CTNJ file photo
Protest last summer outside the DSS offices in Hartford (CTNJ file photo)

A federal judge issued a permanent injunction against the Department of Social Services this week ordering it to comply with federal guidelines for processing food stamp applications within 30 days.

In the injunction, U.S. District Court Judge Vanessa Bryant told the department to “process applications for, and provide, food stamps in a timely manner, as required by the FSA [Food Stamp Act].” She said the state admitted that “there are systemic deficiencies in the manner in which it processes food stamps, including without limitation routine loss of applications, loss of verification documentation, and the failure to timely schedule interviews.”

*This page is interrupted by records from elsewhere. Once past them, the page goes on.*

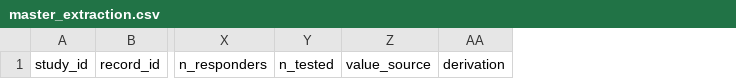
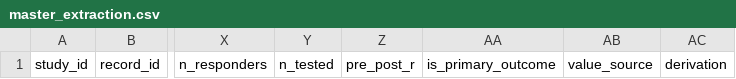
Before and after one commit to sborycki-arch/voluntary-control-research, a CSV file: schema/master_extraction.csv, drawn as a sheet; only a part is shown, gaps mark what is left out; the diff names each change by its address in the sheet, - before the commit and + after, or states it on an @@ line.

Commit message:
Round 2 build contract; master schema gains pre_post_r and is_primary_outcome

```diff
--- a/schema/master_extraction.csv
+++ b/schema/master_extraction.csv
+column Z, row 1: pre_post_r
+column AA, row 1: is_primary_outcome
```
Also changed, not shown: 2 other files.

Under the Food Stamp Act the state is required to process applications within 30 days, but in many cases has exceeded that time period. That prompted Greater Hartford Legal Aid and the National Center for Law and Economic Justice to file a class action lawsuit against the state last March.

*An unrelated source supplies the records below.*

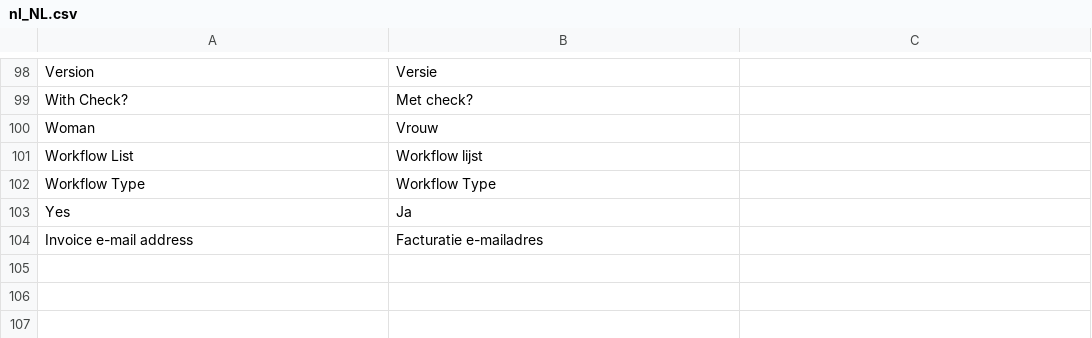
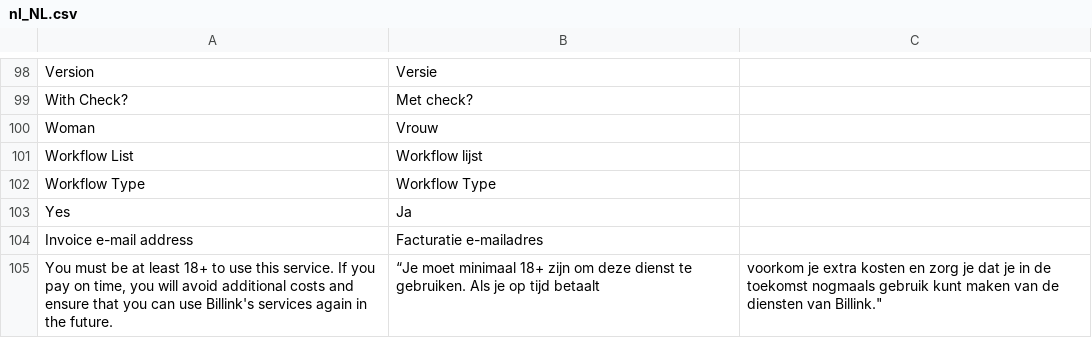
Before and after one commit to Billinkbv/Magento-2, a CSV file: i18n/nl_NL.csv, drawn as a sheet; only a part is shown, gaps mark what is left out; the diff names each change by its address in the sheet, - before the commit and + after, or states it on an @@ line.

Commit message:
BILLINK-76 add checkbox to enforce users being of age

```diff
--- a/i18n/nl_NL.csv
+++ b/i18n/nl_NL.csv
+row 105: You must be at least 18+ to use this service. If you pay on time, you will avoid additional costs and ensure that you can use Billink's services again in the future. | “Je moet minimaal 18+ zijn om deze dienst te gebruiken. Als je op tijd betaalt | voorkom je extra kosten en zorg je dat je in de toekomst nogmaals gebruik kunt maken van de diensten van Billink."
```
Also changed, not shown: i18n/en_US.csv, 1 other file.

According to information provided to the court, between January 2010 and February 2012, the percent of applications pending over 30 days has ranged from 18 percent in August 2011 and May 2011 to 40 percent in November 2011. In addition, the percentage of all decisions made a month late ranged from 20.5 percent in July 2011 to as many as 32 percent in December 2011.

Between August 2010 and February 2012, the percentage of expedited applications pending and overdue at the end of the month ranged from 95 percent for December 2011 to 72 percent in June 2011.

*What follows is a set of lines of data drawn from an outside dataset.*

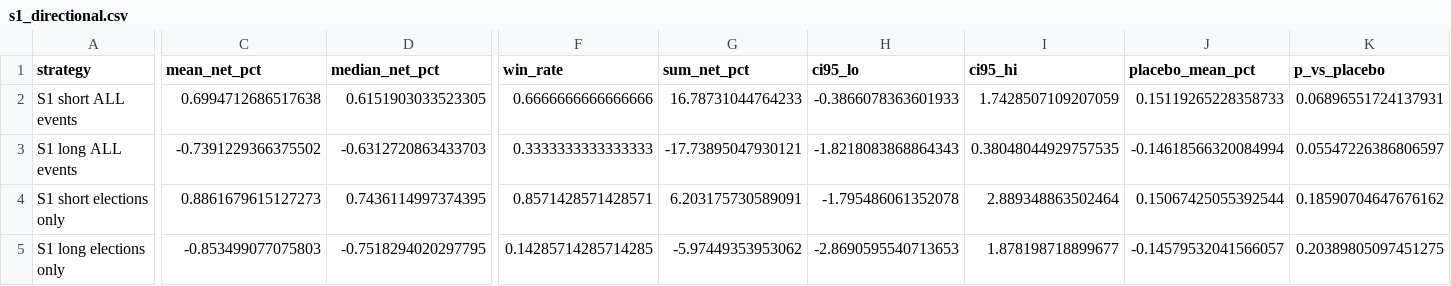
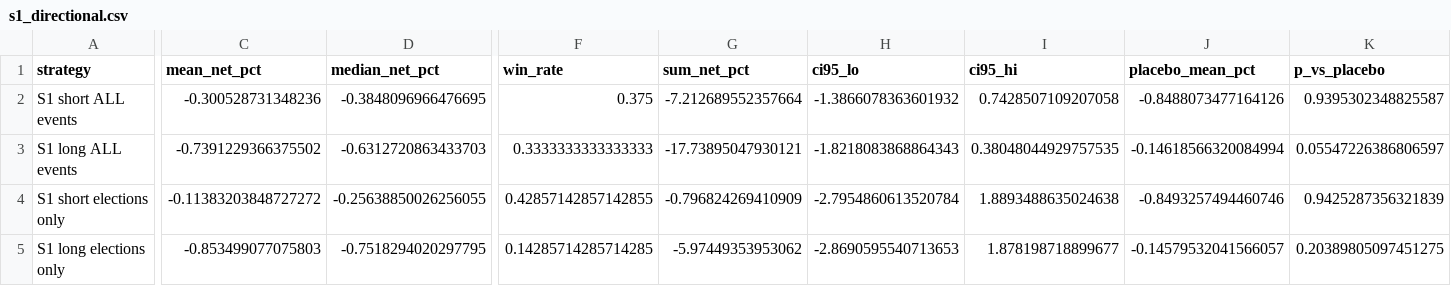
Before and after one commit to Andreisecret/bursa-romana, a CSV file: strategy/outputs/s1_directional.csv, drawn as a sheet; only a part is shown, gaps mark what is left out; the diff names each change by its address in the sheet, - before the commit and + after, or states it on an @@ line.

```diff
--- a/strategy/outputs/s1_directional.csv
+++ b/strategy/outputs/s1_directional.csv
-C2 (mean_net_pct): 0.6994712686517638
+C2 (mean_net_pct): -0.300528731348236
-D2 (median_net_pct): 0.6151903033523305
+D2 (median_net_pct): -0.3848096966476695
-F2 (win_rate): 0.6666666666666666
+F2 (win_rate): 0.375
-G2 (sum_net_pct): 16.78731044764233
+G2 (sum_net_pct): -7.212689552357664
-H2 (ci95_lo): -0.3866078363601933
+H2 (ci95_lo): -1.3866078363601932
-I2 (ci95_hi): 1.7428507109207059
+I2 (ci95_hi): 0.7428507109207058
-J2 (placebo_mean_pct): 0.15119265228358733
+J2 (placebo_mean_pct): -0.8488073477164126
-K2 (p_vs_placebo): 0.06896551724137931
+K2 (p_vs_placebo): 0.9395302348825587
-C4 (mean_net_pct): 0.8861679615127273
+C4 (mean_net_pct): -0.11383203848727272
-D4 (median_net_pct): 0.7436114997374395
+D4 (median_net_pct): -0.25638850026256055
-F4 (win_rate): 0.8571428571428571
+F4 (win_rate): 0.42857142857142855
-G4 (sum_net_pct): 6.203175730589091
+G4 (sum_net_pct): -0.796824269410909
-H4 (ci95_lo): -1.795486061352078
+H4 (ci95_lo): -2.7954860613520784
-I4 (ci95_hi): 2.889348863502464
+I4 (ci95_hi): 1.8893488635024638
-J4 (placebo_mean_pct): 0.15067425055392544
+J4 (placebo_mean_pct): -0.8493257494460746
-K4 (p_vs_placebo): 0.18590704647676162
+K4 (p_vs_placebo): 0.9425287356321839
```
Also changed, not shown: 19 other files.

“We are very pleased that Judge Bryant took strong action to ensure that eligible Connecticut residents will be able to get basic nutrition and sustenance in a timely way,” Lucy Potter, a Greater Hartford Legal Aid attorney, said Tuesday in a press release.

In Bryant’s preliminary injunction issued in December, she said “the low levels of timeliness rates are persuasive evidence that the state has failed to timely provide food stamps in compliance with the unambiguous mandates.”

In her permanent injunction issued Monday, Bryant said the state shall report to attorneys at Greater Hartford Legal Aid “the reason for the failure to timely determine eligibility of each applicant,” if it fails to issue the food stamps on time. By the end of August, Bryant wants the state process 70 percent of all food stamp applications in the 30-day window. By the end of October that number will go up to 80 percent, and by the end of December Bryant expects it to reach 90 percent compliance.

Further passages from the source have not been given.